The Ling· Temco-Vought A-7 production line started on 19 March 1964 and continued until September 1984; 1,545 were built. Its first flight, powered by a Pratt & Whitney TF3O-P-6 turbofan engine, was on 27 September 1965. Navy Preliminary Evaluations were underway in January 1966. Test programs were accomplished with wartime urgency, and the first fleet delivery (VA-174) was on 14 October 1966.
Early A-7s were powered by the Pratt & Whitney TF30-P-408. Later versions were powered by the Allison TF41-A-2. The Corsair II was used extensively in Vietnam. The last two Navy squadrons equipped with A-7s saw action during operation Desert Storm.
This aircraft is also known as the LTV A-7 Corsair II due to changes in company ownership. This capable aircraft acquired the nickname SLUF for Short Little Ugly Fellow(or words to that effect). Retirement of the last two Navy A-7 aircraft fleet operational squadrons (VA-46 and VA-72) was in May 1991.
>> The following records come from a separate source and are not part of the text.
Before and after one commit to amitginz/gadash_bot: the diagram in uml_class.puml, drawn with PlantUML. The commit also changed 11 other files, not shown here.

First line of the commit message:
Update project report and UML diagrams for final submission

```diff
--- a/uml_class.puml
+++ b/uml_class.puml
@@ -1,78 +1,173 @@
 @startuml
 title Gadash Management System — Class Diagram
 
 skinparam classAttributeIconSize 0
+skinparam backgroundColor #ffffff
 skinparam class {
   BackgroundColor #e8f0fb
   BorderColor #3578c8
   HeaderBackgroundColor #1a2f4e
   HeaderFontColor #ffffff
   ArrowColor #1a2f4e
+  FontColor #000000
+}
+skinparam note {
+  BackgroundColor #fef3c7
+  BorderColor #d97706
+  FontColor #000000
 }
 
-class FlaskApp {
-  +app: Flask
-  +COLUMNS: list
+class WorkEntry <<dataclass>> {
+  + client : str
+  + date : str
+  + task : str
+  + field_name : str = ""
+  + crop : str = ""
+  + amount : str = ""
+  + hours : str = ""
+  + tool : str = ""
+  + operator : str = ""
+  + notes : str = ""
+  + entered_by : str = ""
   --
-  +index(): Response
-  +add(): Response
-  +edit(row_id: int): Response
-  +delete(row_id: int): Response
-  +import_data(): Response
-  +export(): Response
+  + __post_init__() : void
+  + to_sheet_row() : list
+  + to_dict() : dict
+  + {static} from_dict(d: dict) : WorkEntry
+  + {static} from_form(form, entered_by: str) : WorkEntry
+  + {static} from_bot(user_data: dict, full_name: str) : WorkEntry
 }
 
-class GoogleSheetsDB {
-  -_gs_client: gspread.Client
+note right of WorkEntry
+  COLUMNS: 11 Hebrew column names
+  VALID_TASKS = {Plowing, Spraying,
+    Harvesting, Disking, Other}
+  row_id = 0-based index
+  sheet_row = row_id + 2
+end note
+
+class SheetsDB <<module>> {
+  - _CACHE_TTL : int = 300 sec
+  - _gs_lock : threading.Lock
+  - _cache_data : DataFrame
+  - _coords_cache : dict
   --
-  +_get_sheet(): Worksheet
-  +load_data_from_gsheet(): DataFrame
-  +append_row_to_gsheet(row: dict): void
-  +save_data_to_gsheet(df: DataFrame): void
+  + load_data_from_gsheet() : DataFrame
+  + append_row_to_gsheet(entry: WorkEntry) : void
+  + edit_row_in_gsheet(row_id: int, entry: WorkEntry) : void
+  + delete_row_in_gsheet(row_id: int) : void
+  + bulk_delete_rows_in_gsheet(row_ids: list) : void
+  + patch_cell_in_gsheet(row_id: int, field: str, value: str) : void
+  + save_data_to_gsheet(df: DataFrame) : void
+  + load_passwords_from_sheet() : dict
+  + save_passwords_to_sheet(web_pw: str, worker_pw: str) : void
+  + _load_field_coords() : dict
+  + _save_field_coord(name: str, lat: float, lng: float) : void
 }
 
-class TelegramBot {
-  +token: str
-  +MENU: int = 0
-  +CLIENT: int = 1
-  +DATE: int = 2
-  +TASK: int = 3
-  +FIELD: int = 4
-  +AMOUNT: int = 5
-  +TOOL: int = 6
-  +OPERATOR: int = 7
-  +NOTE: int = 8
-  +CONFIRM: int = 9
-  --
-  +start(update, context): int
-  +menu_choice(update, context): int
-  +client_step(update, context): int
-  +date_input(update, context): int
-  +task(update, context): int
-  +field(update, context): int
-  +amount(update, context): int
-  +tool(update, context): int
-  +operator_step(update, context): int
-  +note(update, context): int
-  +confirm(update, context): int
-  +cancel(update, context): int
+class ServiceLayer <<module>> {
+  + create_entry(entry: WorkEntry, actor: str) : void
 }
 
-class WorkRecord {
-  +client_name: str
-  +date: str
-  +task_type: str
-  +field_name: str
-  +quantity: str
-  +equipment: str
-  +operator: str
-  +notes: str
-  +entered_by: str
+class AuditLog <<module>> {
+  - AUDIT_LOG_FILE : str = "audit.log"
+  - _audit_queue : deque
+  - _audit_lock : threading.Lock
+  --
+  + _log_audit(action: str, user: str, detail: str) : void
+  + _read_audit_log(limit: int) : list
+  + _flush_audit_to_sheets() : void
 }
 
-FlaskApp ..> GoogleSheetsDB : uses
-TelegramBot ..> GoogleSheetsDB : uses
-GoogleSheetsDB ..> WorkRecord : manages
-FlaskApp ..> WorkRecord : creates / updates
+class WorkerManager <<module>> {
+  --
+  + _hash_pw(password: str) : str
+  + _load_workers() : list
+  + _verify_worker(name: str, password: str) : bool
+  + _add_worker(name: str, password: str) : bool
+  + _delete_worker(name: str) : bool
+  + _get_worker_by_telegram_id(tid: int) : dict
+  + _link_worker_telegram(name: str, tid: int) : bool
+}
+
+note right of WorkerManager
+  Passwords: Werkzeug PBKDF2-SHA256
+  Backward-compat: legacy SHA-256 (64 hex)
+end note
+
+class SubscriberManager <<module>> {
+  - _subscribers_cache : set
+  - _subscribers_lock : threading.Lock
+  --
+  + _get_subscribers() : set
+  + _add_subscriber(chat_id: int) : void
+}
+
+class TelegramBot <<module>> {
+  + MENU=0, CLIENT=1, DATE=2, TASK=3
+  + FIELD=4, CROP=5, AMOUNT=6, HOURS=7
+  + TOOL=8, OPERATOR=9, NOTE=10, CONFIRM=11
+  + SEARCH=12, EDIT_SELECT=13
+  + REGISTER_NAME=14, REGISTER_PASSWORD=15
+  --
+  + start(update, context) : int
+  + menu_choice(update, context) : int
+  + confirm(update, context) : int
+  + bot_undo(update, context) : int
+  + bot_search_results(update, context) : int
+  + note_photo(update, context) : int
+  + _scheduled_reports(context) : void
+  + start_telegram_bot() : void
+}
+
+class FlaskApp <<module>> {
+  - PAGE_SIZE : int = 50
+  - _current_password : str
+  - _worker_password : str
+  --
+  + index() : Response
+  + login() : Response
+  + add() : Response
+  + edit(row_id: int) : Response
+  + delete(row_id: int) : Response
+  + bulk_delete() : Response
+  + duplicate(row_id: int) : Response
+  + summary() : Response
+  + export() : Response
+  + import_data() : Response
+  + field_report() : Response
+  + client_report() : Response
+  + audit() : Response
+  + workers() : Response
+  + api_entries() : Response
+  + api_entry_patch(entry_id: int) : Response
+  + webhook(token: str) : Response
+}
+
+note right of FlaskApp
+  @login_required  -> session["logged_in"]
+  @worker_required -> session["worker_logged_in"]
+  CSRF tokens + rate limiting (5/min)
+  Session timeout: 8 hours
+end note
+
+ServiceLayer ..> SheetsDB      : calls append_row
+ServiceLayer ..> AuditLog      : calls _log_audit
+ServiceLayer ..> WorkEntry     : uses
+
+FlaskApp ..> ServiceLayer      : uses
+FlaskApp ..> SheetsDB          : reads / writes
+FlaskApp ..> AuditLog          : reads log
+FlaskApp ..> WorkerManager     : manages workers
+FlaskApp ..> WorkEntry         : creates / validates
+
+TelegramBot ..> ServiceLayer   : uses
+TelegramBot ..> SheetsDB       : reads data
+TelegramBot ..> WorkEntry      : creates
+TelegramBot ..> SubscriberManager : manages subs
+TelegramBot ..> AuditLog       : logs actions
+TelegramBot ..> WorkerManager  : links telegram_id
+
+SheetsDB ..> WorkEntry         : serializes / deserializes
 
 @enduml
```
A total of 535 A-7Es were built, the last one being delivered in 1983. At its peak in the mid 1980s, some 22 Navy attack squadrons were using the A-7E. The last of the A-7A squadrons were disestablished and the last of the A-7Bs were transferred to reserve squadrons by 1977.